June 2013 Doctoral Thesis in Transport Science by JANA L. SOCHOR. Intelligent Transportation Systems (ITS), or the advanced use of Information and Communication Technology (ICT) in the transportation context, offers new tools in the continual effort to develop an accessible, safe, and sustainable transportation system. In this thesis, focus is placed on ITS targeting individual use or the end users’ transportation experiences, e.g. video surveillance, cashless payments, pedestrian navigation, real-time information, emergency communications, and parking services. For the end user, such services can serve to enhance one’s sense of assurance by reducing uncertainty and facilitating planning and dealing with unforeseen circumstances.
However, ITS and the data collection and processing upon which it is built bring their own challenges, as personal data and privacy are fundamentally intertwined. Individuals’ data is routinely collected, from which one can infer a broad range of activities and lifestyle choices, and which may have implications over time or in other contexts. Perceptions of technology and data use are contextual; what may be considered acceptable or privacy-invasive in one situation and for one purpose may not hold true for other persons, situations, or purposes. Concerns often focus on aspects of anonymity, lack of knowledge or control, function creep, etc. Furthermore, although individual, end users are affected by policies and technologies guiding data collection and processing, they are rarely involved in decision-making processes, offered realistic alternatives, or able to control their own data.

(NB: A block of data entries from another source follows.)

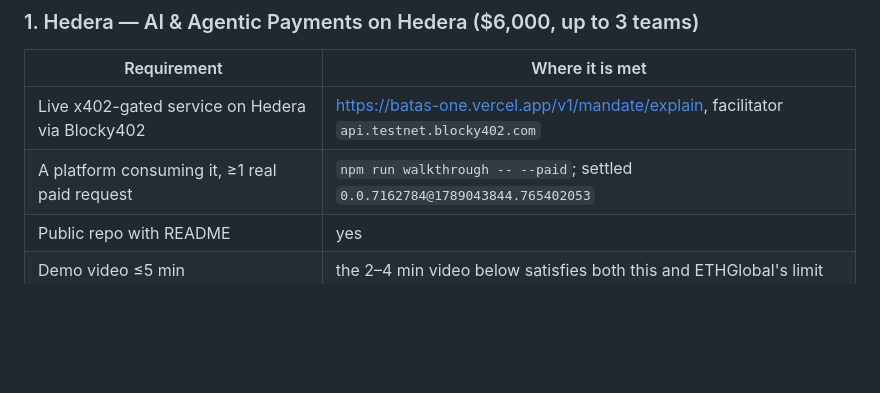
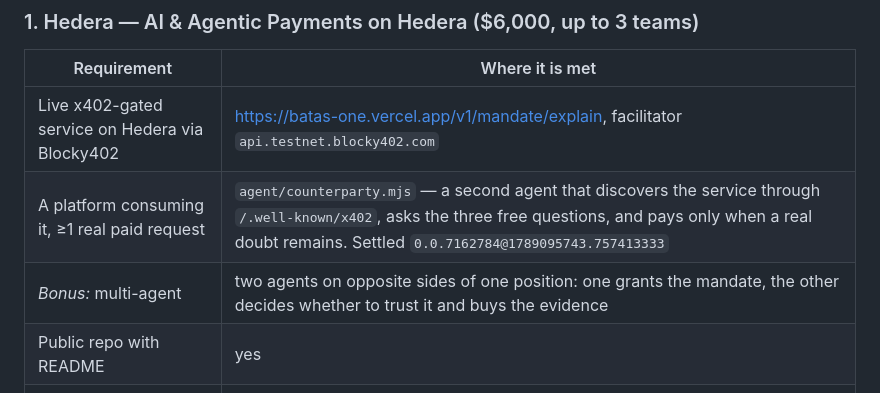
Before and after one commit to PugarHuda/batas, a Markdown page: SUBMISSION.md, the part around one of its changes. GitHub-like rendering; blank space fills up the shorter version.

```diff
--- a/SUBMISSION.md
+++ b/SUBMISSION.md
@@ -95,7 +95,8 @@ The form allows up to three. These are the three the project is actually built o
 | Requirement | Where it is met |
 |---|---|
 | Live x402-gated service on Hedera via Blocky402 | https://batas-one.vercel.app/v1/mandate/explain, facilitator `api.testnet.blocky402.com` |
-| A platform consuming it, ≥1 real paid request | `npm run walkthrough -- --paid`; settled `0.0.7162784@1789043844.765402053` |
+| A platform consuming it, ≥1 real paid request | `agent/counterparty.mjs` — a second agent that discovers the service through `/.well-known/x402`, asks the three free questions, and pays only when a real doubt remains. Settled `0.0.7162784@1789095743.757413333` |
+| *Bonus:* multi-agent | two agents on opposite sides of one position: one grants the mandate, the other decides whether to trust it and buys the evidence |
 | Public repo with README | yes |
 | Demo video ≤5 min | the 2–4 min video below satisfies both this and ETHGlobal's limit |
 | *Bonus:* pay-per-call metering | the endpoint charges per call, not per subscription |
```
Also changed, not shown: other parts of SUBMISSION.md (+38 -24 lines).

The aim of this thesis is to investigate end users’ perceptions of ITS. As various contexts and factors have proven to influence perception in other research areas, the approach has been to use empirical case studies of different end user groups and ITS systems. Additionally, the case studies vary contexts and contrast potential negative consequences of ITS, such as privacy infringement, with potential positive benefits (which may depend on the circumstances of the particular user group and/or the ITS system), such as increased assurance and independence. Users are surveyed via structured interviews and questionnaires that include items addressing perceptions of benefits/risks, privacy, trust, etc. In investigating ITS from the users’ perspective, this research attempts to paint a more holistic view of the issues surrounding the use of ITS in our daily, mobile lives.
The broad-spectrum conclusions are that the respondents, in general, perceive ITS as relatively beneficial, more so on a general, social level, and feel more reassured due to the systems. Privacy concerns are generally not a major barrier for acceptance in the scenarios presented, although respondents do not necessarily express high levels of trustfor the data collectors or low levels of risk for data misuse. Results show that perceptions are influenced by a number of factors, such as: the targeted beneficiary; addressing a specific, personal need; perceived personal control of a situation; the actor (data collector); status within the organization; gender and parenthood. There are also indications that end users feel a sense of resignation due to lack of choice, control, or perceived influence. For example, there is no strong interest in discussing technological applications with companies, government agencies, or elected representatives, nor in searching for information about technological applications irrespective of perceived privacy infringement or acceptability. This may have broader implications, e.g. for decision-making and democratic processes, as perceived lack of influence and perceived lack of interest in participation feed back into each other.
As such, recommendations include informed consent, choice (e.g. opt-in/opt-out), control over one’s personal data, ongoing, two-way dialogue between stakeholders (from the beginning of the design process), comprehensive technological assessments, as well as following through on the use of Fair Information Practices/Principles such as limitation of data collection and use, purpose specification, transparency, individual participation, etc. ITS and data collection and processing are not “silver bullets” able solve all problems via “complete and perfect” information. They are additional tools in the toolbox that bring with them their own challenges related to issues such as privacy, lack of choice/control, and technological accessibility. Thus, efforts should be made to address these new challenges, such as technological mechanisms, personal actions and user participation, and proactive organizational policy and public legislation. The research presented in this thesis serves to remind us that a coordinated effort on multiple fronts is vital in addressing users’ needs and meeting broader social goals.
Please download and read the full Doctoral Thesis here: phd_sochor_kthb.pdf